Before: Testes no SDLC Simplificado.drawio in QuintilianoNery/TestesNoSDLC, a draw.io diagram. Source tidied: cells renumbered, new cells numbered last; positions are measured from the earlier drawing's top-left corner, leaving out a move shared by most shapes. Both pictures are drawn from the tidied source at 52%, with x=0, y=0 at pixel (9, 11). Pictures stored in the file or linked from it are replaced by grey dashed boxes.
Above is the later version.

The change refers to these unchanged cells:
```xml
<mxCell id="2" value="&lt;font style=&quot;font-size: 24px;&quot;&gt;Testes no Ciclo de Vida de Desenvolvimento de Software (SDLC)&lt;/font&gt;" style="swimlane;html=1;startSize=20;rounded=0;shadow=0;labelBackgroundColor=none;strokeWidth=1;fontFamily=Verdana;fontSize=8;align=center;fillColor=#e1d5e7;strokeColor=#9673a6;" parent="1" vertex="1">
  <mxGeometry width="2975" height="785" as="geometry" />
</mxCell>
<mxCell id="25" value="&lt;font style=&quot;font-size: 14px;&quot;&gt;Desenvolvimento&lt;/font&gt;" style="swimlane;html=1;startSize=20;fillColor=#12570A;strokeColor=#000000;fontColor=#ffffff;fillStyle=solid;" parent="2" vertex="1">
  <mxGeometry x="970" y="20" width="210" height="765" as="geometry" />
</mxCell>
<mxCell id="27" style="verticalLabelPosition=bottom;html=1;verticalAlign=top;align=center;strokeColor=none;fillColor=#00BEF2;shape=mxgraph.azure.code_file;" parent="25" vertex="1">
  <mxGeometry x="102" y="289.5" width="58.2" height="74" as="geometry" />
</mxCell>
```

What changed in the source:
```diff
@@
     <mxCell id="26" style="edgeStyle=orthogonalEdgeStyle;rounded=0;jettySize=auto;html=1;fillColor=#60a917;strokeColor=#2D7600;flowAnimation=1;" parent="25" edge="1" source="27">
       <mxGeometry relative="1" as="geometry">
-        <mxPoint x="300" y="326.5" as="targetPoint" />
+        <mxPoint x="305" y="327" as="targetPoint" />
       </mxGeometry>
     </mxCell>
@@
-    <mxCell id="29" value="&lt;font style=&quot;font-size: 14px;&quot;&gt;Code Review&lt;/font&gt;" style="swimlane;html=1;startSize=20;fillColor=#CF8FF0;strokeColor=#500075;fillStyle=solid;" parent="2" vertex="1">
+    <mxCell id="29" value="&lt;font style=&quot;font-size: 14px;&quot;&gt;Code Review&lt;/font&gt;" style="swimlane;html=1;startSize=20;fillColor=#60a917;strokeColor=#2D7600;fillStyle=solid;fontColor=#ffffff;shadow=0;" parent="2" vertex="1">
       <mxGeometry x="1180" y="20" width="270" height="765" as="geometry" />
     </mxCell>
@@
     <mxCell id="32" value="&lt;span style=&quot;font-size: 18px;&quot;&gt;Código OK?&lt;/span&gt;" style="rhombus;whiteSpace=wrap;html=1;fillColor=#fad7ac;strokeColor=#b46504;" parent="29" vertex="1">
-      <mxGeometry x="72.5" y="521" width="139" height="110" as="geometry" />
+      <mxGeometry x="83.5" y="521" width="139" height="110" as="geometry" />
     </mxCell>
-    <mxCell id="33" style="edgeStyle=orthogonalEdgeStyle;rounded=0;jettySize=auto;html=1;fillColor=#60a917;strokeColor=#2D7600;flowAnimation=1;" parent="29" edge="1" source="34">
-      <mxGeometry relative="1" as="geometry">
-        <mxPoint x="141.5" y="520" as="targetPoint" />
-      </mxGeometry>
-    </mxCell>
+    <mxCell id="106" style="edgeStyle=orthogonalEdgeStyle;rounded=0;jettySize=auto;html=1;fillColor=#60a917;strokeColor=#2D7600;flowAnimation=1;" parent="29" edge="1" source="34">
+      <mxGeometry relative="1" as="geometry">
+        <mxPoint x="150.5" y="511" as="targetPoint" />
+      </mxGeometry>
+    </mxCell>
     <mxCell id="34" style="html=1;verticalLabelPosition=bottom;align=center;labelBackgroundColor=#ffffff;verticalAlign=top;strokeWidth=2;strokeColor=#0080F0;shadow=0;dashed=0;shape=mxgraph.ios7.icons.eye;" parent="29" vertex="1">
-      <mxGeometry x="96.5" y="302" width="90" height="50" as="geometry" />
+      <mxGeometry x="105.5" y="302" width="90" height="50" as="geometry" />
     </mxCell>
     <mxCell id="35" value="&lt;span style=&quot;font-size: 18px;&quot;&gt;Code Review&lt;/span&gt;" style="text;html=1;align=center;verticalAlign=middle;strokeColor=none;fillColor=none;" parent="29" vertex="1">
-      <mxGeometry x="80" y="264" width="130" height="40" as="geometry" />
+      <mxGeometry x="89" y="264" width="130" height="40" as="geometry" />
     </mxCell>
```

──────────

Please copy the entire listing, leaving each line exactly as written.

Before: Testes no SDLC Simplificado.drawio in QuintilianoNery/TestesNoSDLC, a draw.io diagram. Source tidied: cells renumbered, new cells numbered last; positions are measured from the earlier drawing's top-left corner, leaving out a move shared by most shapes. Both pictures are drawn from the tidied source at 52%, with x=0, y=0 at pixel (9, 11). Pictures stored in the file or linked from it are replaced by grey dashed boxes.
Above is the later version.

The change refers to these unchanged cells:
```xml
<mxCell id="2" value="&lt;font style=&quot;font-size: 24px;&quot;&gt;Testes no Ciclo de Vida de Desenvolvimento de Software (SDLC)&lt;/font&gt;" style="swimlane;html=1;startSize=20;rounded=0;shadow=0;labelBackgroundColor=none;strokeWidth=1;fontFamily=Verdana;fontSize=8;align=center;fillColor=#e1d5e7;strokeColor=#9673a6;" parent="1" vertex="1">
  <mxGeometry width="2975" height="785" as="geometry" />
</mxCell>
<mxCell id="25" value="&lt;font style=&quot;font-size: 14px;&quot;&gt;Desenvolvimento&lt;/font&gt;" style="swimlane;html=1;startSize=20;fillColor=#12570A;strokeColor=#000000;fontColor=#ffffff;fillStyle=solid;" parent="2" vertex="1">
  <mxGeometry x="970" y="20" width="210" height="765" as="geometry" />
</mxCell>
<mxCell id="27" style="verticalLabelPosition=bottom;html=1;verticalAlign=top;align=center;strokeColor=none;fillColor=#00BEF2;shape=mxgraph.azure.code_file;" parent="25" vertex="1">
  <mxGeometry x="102" y="289.5" width="58.2" height="74" as="geometry" />
</mxCell>
```

What changed in the source:
```diff
@@
     <mxCell id="26" style="edgeStyle=orthogonalEdgeStyle;rounded=0;jettySize=auto;html=1;fillColor=#60a917;strokeColor=#2D7600;flowAnimation=1;" parent="25" edge="1" source="27">
       <mxGeometry relative="1" as="geometry">
-        <mxPoint x="300" y="326.5" as="targetPoint" />
+        <mxPoint x="305" y="327" as="targetPoint" />
       </mxGeometry>
     </mxCell>
@@
-    <mxCell id="29" value="&lt;font style=&quot;font-size: 14px;&quot;&gt;Code Review&lt;/font&gt;" style="swimlane;html=1;startSize=20;fillColor=#CF8FF0;strokeColor=#500075;fillStyle=solid;" parent="2" vertex="1">
+    <mxCell id="29" value="&lt;font style=&quot;font-size: 14px;&quot;&gt;Code Review&lt;/font&gt;" style="swimlane;html=1;startSize=20;fillColor=#60a917;strokeColor=#2D7600;fillStyle=solid;fontColor=#ffffff;shadow=0;" parent="2" vertex="1">
       <mxGeometry x="1180" y="20" width="270" height="765" as="geometry" />
     </mxCell>
@@
     <mxCell id="32" value="&lt;span style=&quot;font-size: 18px;&quot;&gt;Código OK?&lt;/span&gt;" style="rhombus;whiteSpace=wrap;html=1;fillColor=#fad7ac;strokeColor=#b46504;" parent="29" vertex="1">
-      <mxGeometry x="72.5" y="521" width="139" height="110" as="geometry" />
+      <mxGeometry x="83.5" y="521" width="139" height="110" as="geometry" />
     </mxCell>
-    <mxCell id="33" style="edgeStyle=orthogonalEdgeStyle;rounded=0;jettySize=auto;html=1;fillColor=#60a917;strokeColor=#2D7600;flowAnimation=1;" parent="29" edge="1" source="34">
-      <mxGeometry relative="1" as="geometry">
-        <mxPoint x="141.5" y="520" as="targetPoint" />
-      </mxGeometry>
-    </mxCell>
+    <mxCell id="106" style="edgeStyle=orthogonalEdgeStyle;rounded=0;jettySize=auto;html=1;fillColor=#60a917;strokeColor=#2D7600;flowAnimation=1;" parent="29" edge="1" source="34">
+      <mxGeometry relative="1" as="geometry">
+        <mxPoint x="150.5" y="511" as="targetPoint" />
+      </mxGeometry>
+    </mxCell>
     <mxCell id="34" style="html=1;verticalLabelPosition=bottom;align=center;labelBackgroundColor=#ffffff;verticalAlign=top;strokeWidth=2;strokeColor=#0080F0;shadow=0;dashed=0;shape=mxgraph.ios7.icons.eye;" parent="29" vertex="1">
-      <mxGeometry x="96.5" y="302" width="90" height="50" as="geometry" />
+      <mxGeometry x="105.5" y="302" width="90" height="50" as="geometry" />
     </mxCell>
     <mxCell id="35" value="&lt;span style=&quot;font-size: 18px;&quot;&gt;Code Review&lt;/span&gt;" style="text;html=1;align=center;verticalAlign=middle;strokeColor=none;fillColor=none;" parent="29" vertex="1">
-      <mxGeometry x="80" y="264" width="130" height="40" as="geometry" />
+      <mxGeometry x="89" y="264" width="130" height="40" as="geometry" />
     </mxCell>
```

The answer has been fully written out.